And therein lies the point. It’s not just your average store that customers pop into out of necessity to pick up a few bits they forgot from the weekly shop. It’s a destination. People come from miles around especially to visit.
Literally a ‘Supermarket of Dreams’, a place to be seen and to rub shoulders with the glittering celeb world of West London. Its attraction is that it offers shoppers a wonderful experience and that is the key to getting people to stay longer and spend more. So, whilst you can buy your washing powder and your toothpaste here, you don’t just leave with those relatively low value items.
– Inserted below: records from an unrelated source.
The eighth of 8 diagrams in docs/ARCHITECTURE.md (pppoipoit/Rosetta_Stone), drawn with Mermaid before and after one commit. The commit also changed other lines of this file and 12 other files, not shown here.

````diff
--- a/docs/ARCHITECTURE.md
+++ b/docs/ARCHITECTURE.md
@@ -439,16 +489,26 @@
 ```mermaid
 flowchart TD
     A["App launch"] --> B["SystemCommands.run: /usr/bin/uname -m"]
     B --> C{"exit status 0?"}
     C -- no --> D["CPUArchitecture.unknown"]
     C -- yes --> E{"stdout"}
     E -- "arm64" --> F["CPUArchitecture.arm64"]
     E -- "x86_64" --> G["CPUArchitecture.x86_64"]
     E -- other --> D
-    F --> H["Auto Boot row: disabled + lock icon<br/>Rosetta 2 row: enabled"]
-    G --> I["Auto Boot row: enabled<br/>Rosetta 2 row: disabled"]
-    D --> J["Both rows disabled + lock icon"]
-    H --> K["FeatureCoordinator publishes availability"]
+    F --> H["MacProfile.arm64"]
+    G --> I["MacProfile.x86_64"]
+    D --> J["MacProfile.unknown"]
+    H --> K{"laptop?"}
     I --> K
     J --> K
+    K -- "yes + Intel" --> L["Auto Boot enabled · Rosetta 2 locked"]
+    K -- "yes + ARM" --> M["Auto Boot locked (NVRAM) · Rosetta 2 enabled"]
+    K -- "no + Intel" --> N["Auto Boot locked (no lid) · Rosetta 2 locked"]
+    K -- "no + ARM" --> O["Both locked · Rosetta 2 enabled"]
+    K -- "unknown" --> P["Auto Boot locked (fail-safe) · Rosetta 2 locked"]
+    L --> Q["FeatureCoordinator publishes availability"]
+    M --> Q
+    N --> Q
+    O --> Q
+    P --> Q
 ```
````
The beauty of the surroundings and the exclusive produce on offer means people stay (and spend) for hours, you certainly can’t complete a ten course tuna tasting menu in ten minutes!
The same weekend as the Supermarket of Dreams article appeared, so too did an article entitled, “How cool is your corner shop? – this one from Hannah Connolly in The Sunday Times Style magazine” A run-down of luxury grocery stores with a difference, “from supper clubs to cult merch, there’s more to your local store these days than just a pint of milk.”
Just like the Supermarket of Dreams, these stores have realised that just selling products is not the way to maximise shopper spend. By putting on events and experiences, the owners start to build brand loyalty for the store amongst their clientele. Brand loyalty is something the biggest companies in the world strive for, it’s what keeps shoppers coming back and creates an army of brand advocates.
So, what does this mean for food and drink brands looking for an opportunity to make it big in the UK? It means that when you are researching coming to the UK, spend time really looking at the retail landscape here. There are the obvious big grocery multiples like Tesco, Sainsbury’s, Morrisons etc which are great to get into but are also fiercely competitive and require product at scale. But we always advise thinking more about the opportunity, it’s worth looking at some of the cool delis and independent retailers and offering them your product as something unique and special from abroad and who knows, the likes of the Beckhams could become your brand’s biggest fans!
We regularly run webinars on the subject of food and drink companies landing in the UK, offering support and advice on what to research before you arrive and what to do when you are here. We also recommend that you read the UK papers to watch for trends so delighted to share this to prove it works! If you’d like to hear more, please do get in touch.